He pulled out his note cards and was getting information about Isaac Newton, then something happened and he left the room. I was busy looking through photos of our trip to Florida. He came over and spotted a picture of a spider that we took at Disney World. As we were walking along one of the bridges he spied it on its web suspended between two tall bushes. I almost couldn't see it. He wanted a picture of it so bad, but it wasn't showing up well in the picture until I positioned the camera so that the background was the sky. We both had worked hard to get a good picture of it.  It was different than any spiders we have seen here, and had spikes on it's back.

That picture sparked his interest and he wanted to try to find out what kind of spider it is. And that led to another page with a different spider called a Yellow Sac Spider. He decided he wanted to do a report on venomous spiders. He worked for quite some time writing down all of the information about the Yellow Sac Spider on his note cards, and presented his information to Chuck when he arrived home from work.

As he was doing his research, he was reading some of it out loud to me. He came across the words necrotic lesion. I asked what does that mean? Sounding as genuine as possible. He gave a guess, and I said can you click on the magnifying glass in the corner of the screen and type in dictionary. Then type in that word for me, necrotic. He did it, and read off what it said. Then on his own he typed in lesion. And he put those meanings together and realized that would be one horrible spider bite. (On top of that it is associated with MRSA.)

It turns out we have those spiders in the Pacific Northwest.

So, although he didn't get the Isaac Newton work finished today, I decided to follow the child, and let him work on something that has been his passion for a long time. He does love arachnids. I was reminded of how engrossed in his work he will get when it is something he has chosen.
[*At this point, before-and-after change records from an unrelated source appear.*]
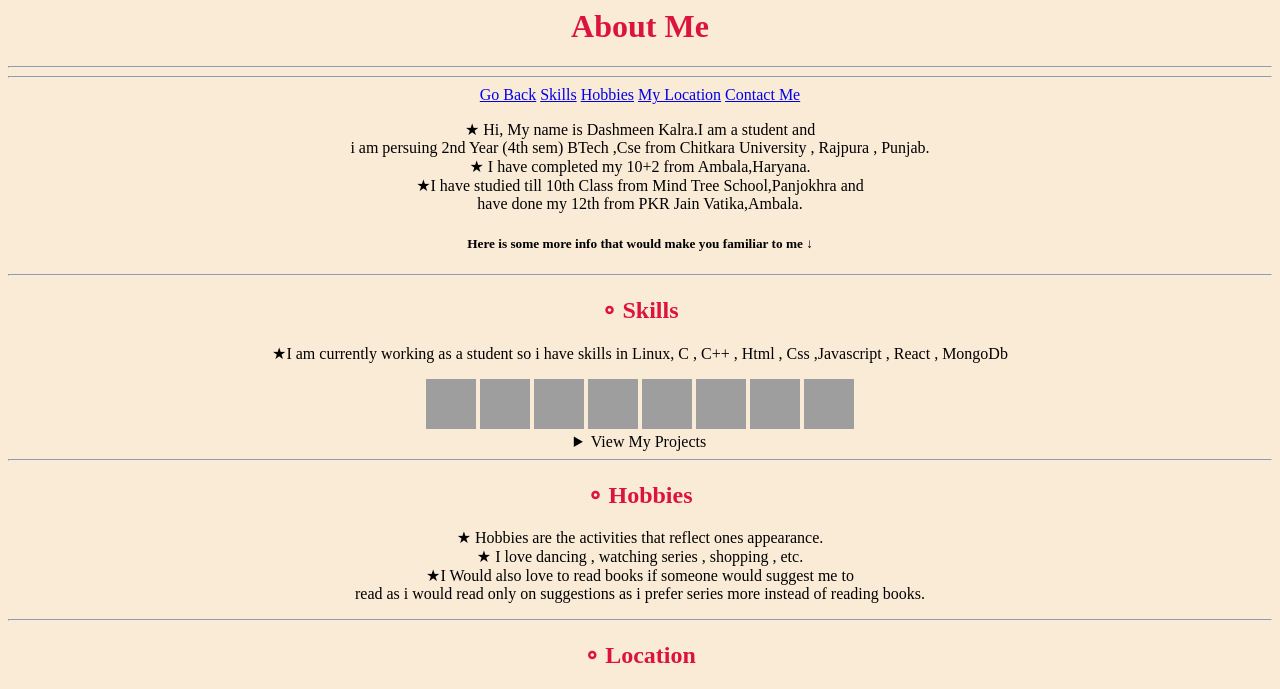
Repository: dashmeenkalra/dashmeen_kalra
Page: first.html
The author's editor kept a copy of each file at every save. The page is drawn from the files as they stood at one save, then again after the next save.
The browser window is 1280 px wide. The pictures show the part of the page from y = 0 to 689 px (the page is 1207 px tall).
Pictures or frames that could not be fetched are drawn as grey boxes.

Above is the page before, as saved 2023-02-22 20:30:38.

After the next save:
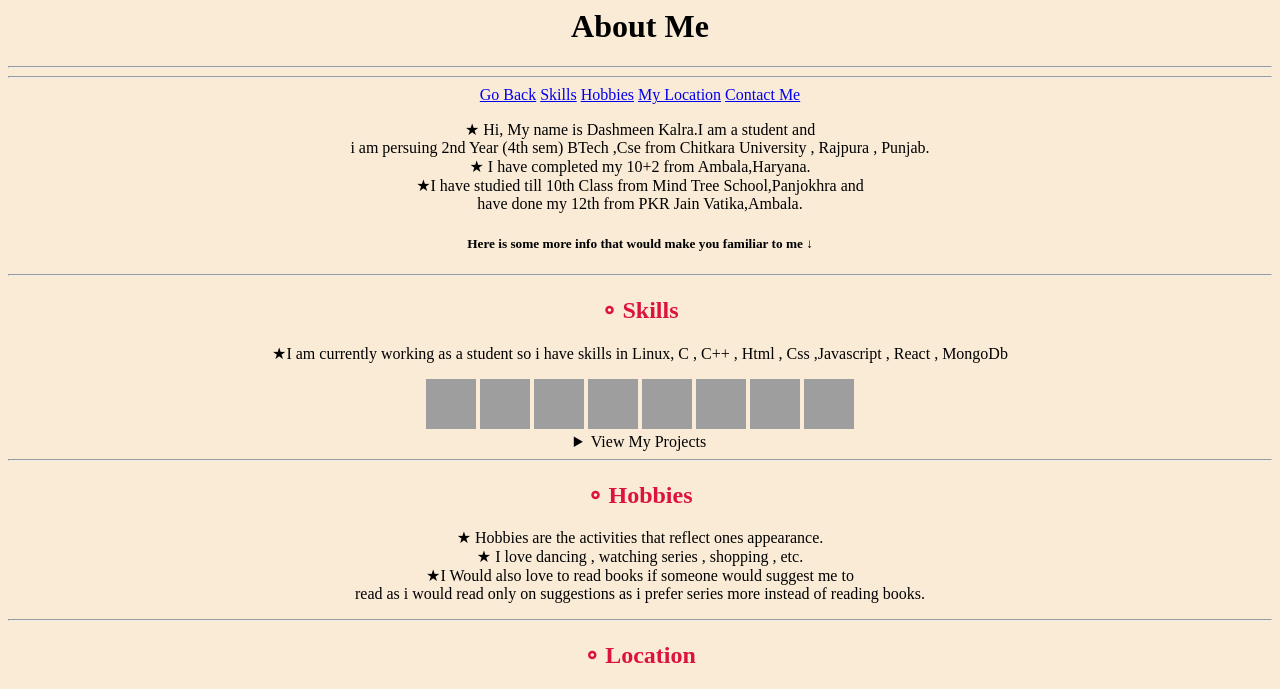
Saved 27 s later.
--- a/first.html
+++ b/first.html
@@ -9,7 +9,7 @@
         <header>
         <header id ="header">
         <center>
-        <h1 style="color: crimson;"> About Me </h1><hr/><hr/>
+        <h1> About Me </h1><hr/><hr/>
         <a href ="profile.html" >Go Back</a>
         <a href="#skills" >Skills</a>
         <a href="#hobbies" >Hobbies</a>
This work gave him some new vocabulary words, and he practiced writing a report and presenting it.

But we will get to Isaac Newton and Albert Einstein. I just have to find a way to get him to choose the work.